▶ **WHAT YOU WILL DO**
Exact copies of all entries are needed. Pictures are to be left out.

--------------------

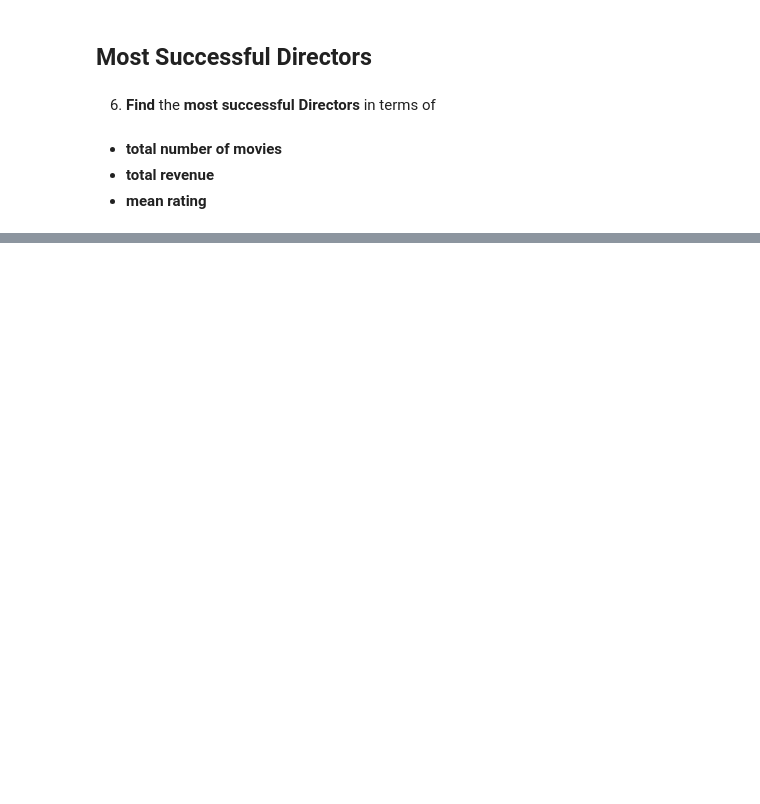
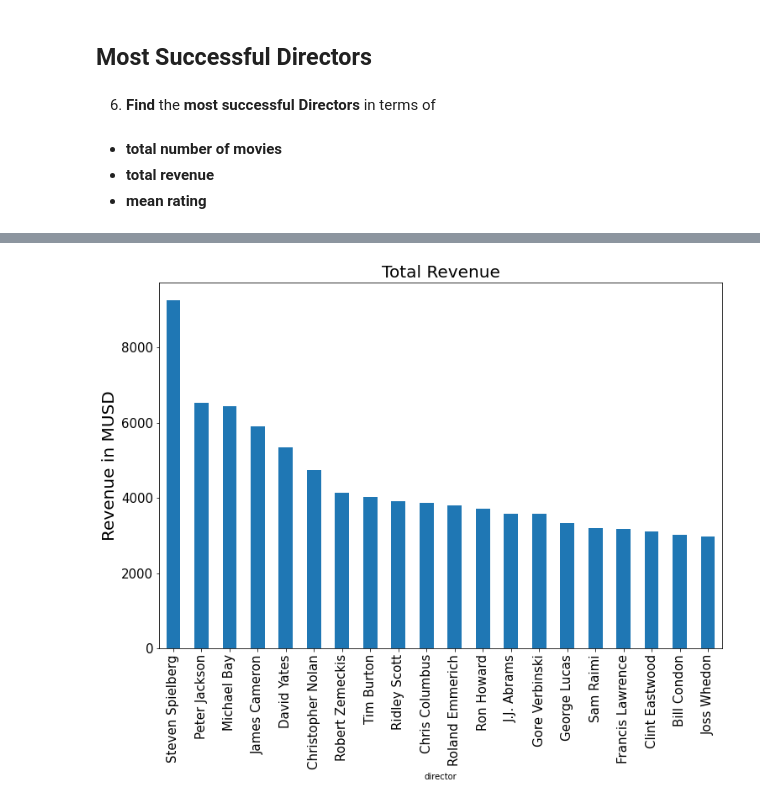
Before and after one commit to HunterKane/Movie-Data-Analysis-Project-1-, a Jupyter notebook: Project_01_Movie_Data_Analysis .ipynb, the cells around one changed output, grey strips where cells are left out. Cells and saved outputs as stored; diff of their text form; code cells hidden in the pictures; blank space fills up the shorter version.

```diff
--- a/Project_01_Movie_Data_Analysis .ipynb
+++ b/Project_01_Movie_Data_Analysis .ipynb
@@ -725,0 +933,9 @@ df.groupby("Franchise").agg({"budget_musd":"mean","revenue_musd": "mean", "vote_
+# %%
+#Put revenue into bar graph
+plt.figure(figsize = (12, 8))
+df.groupby("director").revenue_musd.sum().nlargest(20).plot(kind = 'bar', fontsize = 15)
+plt.title("Total Revenue", fontsize = 20)
+plt.ylabel("Revenue in MUSD", fontsize = 20)
+plt.show()
+# %% [output]
+[figure, added]
```
Also changed, not shown: parts of 27 cells of this notebook.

--------------------

▶ **EXERCISE RESULT**
Before and after one commit to HunterKane/Movie-Data-Analysis-Project-1-, a Jupyter notebook: Project_01_Movie_Data_Analysis .ipynb, the cells around one changed output, grey strips where cells are left out. Cells and saved outputs as stored; diff of their text form; code cells hidden in the pictures; blank space fills up the shorter version.

```diff
--- a/Project_01_Movie_Data_Analysis .ipynb
+++ b/Project_01_Movie_Data_Analysis .ipynb
@@ -725,0 +933,9 @@ df.groupby("Franchise").agg({"budget_musd":"mean","revenue_musd": "mean", "vote_
+# %%
+#Put revenue into bar graph
+plt.figure(figsize = (12, 8))
+df.groupby("director").revenue_musd.sum().nlargest(20).plot(kind = 'bar', fontsize = 15)
+plt.title("Total Revenue", fontsize = 20)
+plt.ylabel("Revenue in MUSD", fontsize = 20)
+plt.show()
+# %% [output]
+[figure, added]
```
Also changed, not shown: parts of 27 cells of this notebook.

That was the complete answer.